This is a book that I found when I visited the Douglas County District Library Media Center. Crash by Jerry Spinelli, is classified as a High-Low book for High School Students. This means that it is a high-interest, low-readability book. It deals with a number of issues that are relevant to High School Students, such as; bullying, friendships, identifying values, illness of a grandparent and stereotypes.When I visited the Library Media Center, this book immediately caught my eye. I knew that I would be teaching mostly boys and much of the literature that I was familiar with had girls as the main characters. Not this book. Crash is about a boy, Crash Coogam and his relationships.

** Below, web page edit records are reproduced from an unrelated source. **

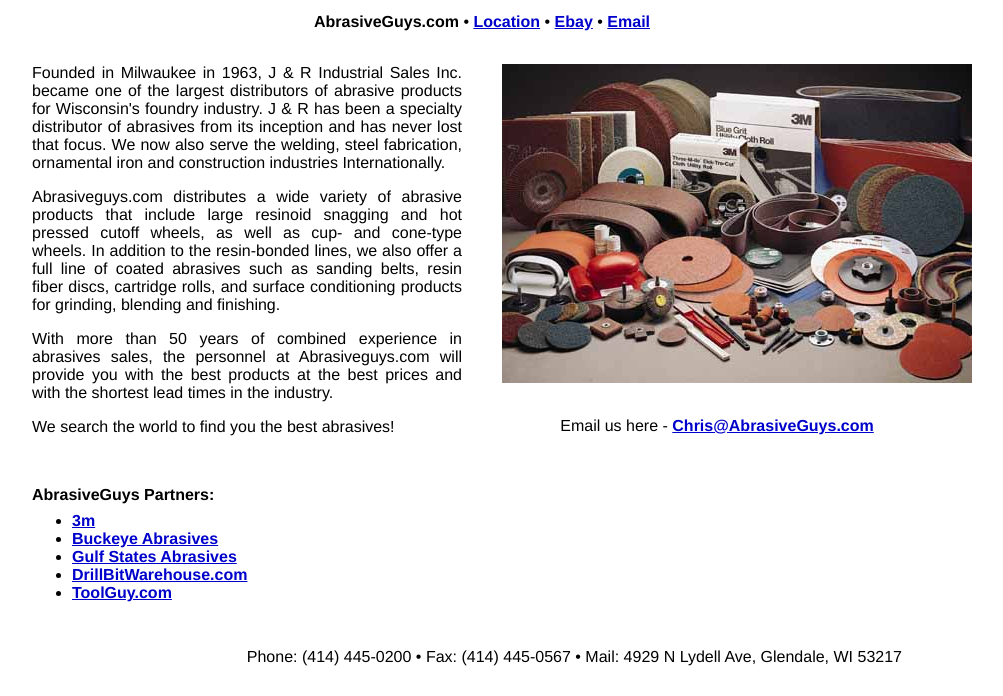
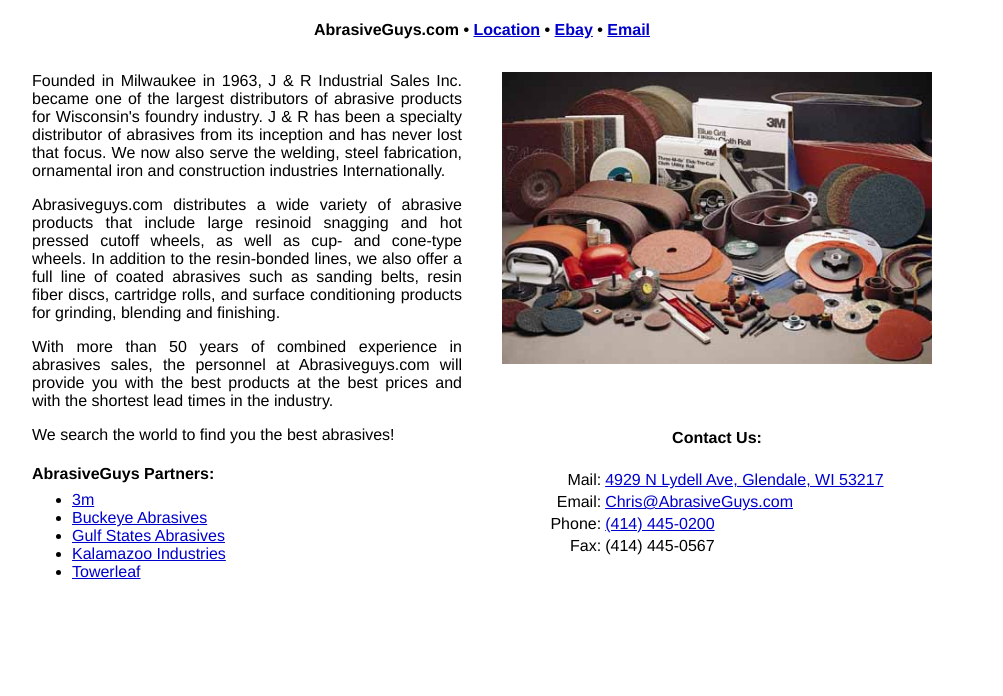
Before and after one commit to neonfuz/abrasiveguys, a plain HTML site: page semantic/index.html in a window 1280 px wide. Shown: the part 213-909 px from the top of the page, without its empty margins (158-1161 px from the left). After the commit the page ends 848 px from the top, so only its background shows below. Drawn offline with Linux system fonts and the light colour scheme.

Commit message:
Lots of more work. Commit before refactor.

```diff
--- a/semantic/index.html
+++ b/semantic/index.html
@@ -15,42 +15,53 @@
     <nav>
       <div class="bullet-item"><strong>AbrasiveGuys.com</strong></div>
       <div class="bullet-item"><a href="https://goo.gl/maps/yw3DPPrhRbN2">Location</a></div>
-<!-- TODO: make linecard page <div class="bullet-item hide"><a href="">Linecard</a></div>-->
+      <!-- TODO: make linecard page <div class="bullet-item hide"><a href="">Linecard</a></div>-->
       <div class="bullet-item"><a href="http://www.ebay.com/usr/glendalegrit-53217">Ebay</a></div>
       <div class="bullet-item"><a href="mailto:chris@abrasiveguys.com">Email</a></div>
     </nav>
 
-    <section id="advert" class="clearfix">
-
+    <section class="clearfix">
       <div class="left">
         <p>Founded in Milwaukee in 1963, J & R Industrial Sales Inc. became one of the largest distributors of abrasive products for Wisconsin's foundry industry. J & R has been a specialty distributor of abrasives from its inception and has never lost that focus. We now also serve the welding, steel fabrication, ornamental iron and construction industries Internationally.</p>
         <p>Abrasiveguys.com distributes a wide variety of abrasive products that include large resinoid snagging and hot pressed cutoff wheels, as well as cup- and cone-type wheels. In addition to the resin-bonded lines, we also offer a full line of coated abrasives such as sanding belts, resin fiber discs, cartridge rolls, and surface conditioning products for grinding, blending and finishing.</p>
         <p>With more than 50 years of combined experience in abrasives sales, the personnel at Abrasiveguys.com will provide you with the best products at the best prices and with the shortest lead times in the industry.</p>
         <p>We search the world to find you the best abrasives!</p>
+
+        <ul id="partners">
+          <h4 class="list-head">AbrasiveGuys Partners:</h4>
+          <li><a href="http://www.3m.com">3m</a></li>
+          <li><a href="http://www.buckeyeabrasive.com/">Buckeye Abrasives</a></li>
+          <li><a href="http://www.gulfstatesabrasive.com/">Gulf States Abrasives</a></li>
+          <li><a href="http://www.kalamazooind.com/">Kalamazoo Industries</a></li>
+          <li><a href="http://www.towerleaf.com/">Towerleaf</a></li>
+        </ul>
       </div>
 
       <div class="right">
-        <img src="images/abrasivespic1.jpg" alt="abbrasives"/>
-        <div id="email">
-          Email us here - <a href="mailto:chris@abrasiveguys.com">Chris@AbrasiveGuys.com</a>
+        <img id="exampleproduct" src="images/abrasivespic1.jpg" alt="abbrasives"/>
+        <div id="contact">
+          <h4>Contact Us:</h4>
+          <table>
+            <tr>
+              <td class="contact-right">Mail:</td>
+              <td class="contact-left"><a href="https://goo.gl/maps/yw3DPPrhRbN2">4929 N Lydell Ave, Glendale, WI 53217</a></td>
+            </tr>
+            <tr>
+              <td class="contact-right">Email:</td>
+              <td class="contact-left"><a href="mailto:chris@abrasiveguys.com">Chris@AbrasiveGuys.com</a></td>
+            </tr>
+            <tr>
+              <td class="contact-right">Phone:</td>
+              <td class="contact-left"><a href="tel:+14144450200">(414) 445-0200</a></td>
+            </tr>
+            <tr>
+              <td class="contact-right">Fax:</td>
+              <td class="contact-left">(414) 445-0567</td>
+            </tr>
+          </table>
         </div>
       </div>
     </section>
 
-    <ul id="partners">
-      <h4 class="list-head">AbrasiveGuys Partners:</h4>
-      <li><a href="http://www.3m.com">3m</a></li>
-      <li><a href="http://www.buckeyeabrasive.com/">Buckeye Abrasives</a></li>
-      <li><a href="http://www.gulfstatesabrasive.com/">Gulf States Abrasives</a></li>
-      <li><a href="http://www.drillbitwarehouse.com">DrillBitWarehouse.com</a></li>
-      <li><a href="http://ToolGuy.com">ToolGuy.com</a></li>
-    </ul>
-
-    <div id="contact-info">
-      <div class="bullet-item">Phone: (414) 445-0200</div>
-      <div class="bullet-item">Fax: (414) 445-0567</div>
-      <div class="bullet-item">Mail: 4929 N Lydell Ave, Glendale, WI 53217</div>
-    </div>
-
   </body>
 </html>
--- a/semantic/style.css
+++ b/semantic/style.css
@@ -17,11 +17,10 @@ body {
     max-width: 900px;
     margin-left: auto;
     margin-right: auto;
-    margin-top: 30px;
+    padding: 30px;
 }
 
 /* Stylize links */
-a         { font-weight: bold }
 a:link    { color: #00c }
 a:visited { color: #00c }
 a:hover   { color: #0af }
@@ -33,29 +32,32 @@ p {
     text-justify: inter-word;
 }
 
-#email {
+#contact {
+    padding-top: 40px;
     text-align: center;
-    padding: 30px;
-
 }
 
-#advert > .left {
+#contact>table {
+    margin-left: auto;
+    margin-right: auto; }
+.contact-right {
+    text-align: right; }
+.contact-left {
+    text-align: left; }
+
+.left {
     float: left;
     width: 50%;
     padding-right: 20px;
     box-sizing: border-box;
 }
 
-#advert > .right {
+.right {
     float: right;
     width: 50%;
     padding-left: 20px;
     box-sizing: border-box;
 }
-
-
-/* Style 1 */
-
 
 .bullet-item {
     display: inline;
@@ -64,36 +66,15 @@ p {
     content: " • ";
 }
 
-
-/* Style 2 */
-
-/*
-nav>.nav-item {
-    display: block; }
 nav {
-    position: absolute;
-    right: 50vw;
-    margin-right: 470px;
-    top: 300px; }
-*/
-
-
-nav {
+    font-weight: bold;
     text-align: center;
     line-height: 1.5em;
     padding: 30px;
 }
 
-#slogan {
-    margin-top: 1em;
-    font-weight: bold;
-    display: block;
-}
-
 #logo {
-/*    width: 300px;*/
     width: 100%;
-    margin-left: 30px;
 }
 
 .list-head {
@@ -101,9 +82,6 @@ nav {
     margin-bottom: .5em;
 }
 
-#contact-info {
-/*    background: #F00;*/
-    float: right;
-    text-align: left;
-    padding: 30px;
+#exampleproduct {
+    width: 100%;
 }
```
Also changed, not shown: 1 other file.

We first meet Crash when he is digging in his mother’s flowerbed prior to his starting 1st grade. While he is digging, Penn Webb, another boy of the same age, comes walking by. From Crash’s descriptions, we learn that Penn is quite different from him. These differences, and how Crash deals with them, are a major theme of the story. Even as a young child, we notice that Crash is mean to Penn. Crash continually makes fun of Penn and does things that aren’t nice to him. We learn that Penn is a Quaker and a vegetarian; both of which, Crash cannot understand. There is an indication, from some of his actions, that Crash is actually jealous of Penn and his family.
The story then jumps to right before Middle School when a new boy moves into the neighborhood, Mike Deluca. Mike and Crash hit it off right away as they like similar things, football being the main thing they both enjoy. At this point, Crash tolerates Penn. He has stopped picking on him and generally tolerates him. However, after Mike moves into the neighborhood, he encourages Crash to start picking on Penn again. The two of them bully Penn and Penn takes it.
Crash is a coming of age story, focusing on the interactions of two very different boys. There is a secondary story line that involves Crash’s sister, Abby, that runs through the story and relates to the environment and this helps girls relate to the story. A quick read for higher level kiddos, but full of discussion points. The chapters are short, so they do not discourage struggling readers. The layers of complexity make it an easy book to use in an integrated classroom: it is easy to differentiate.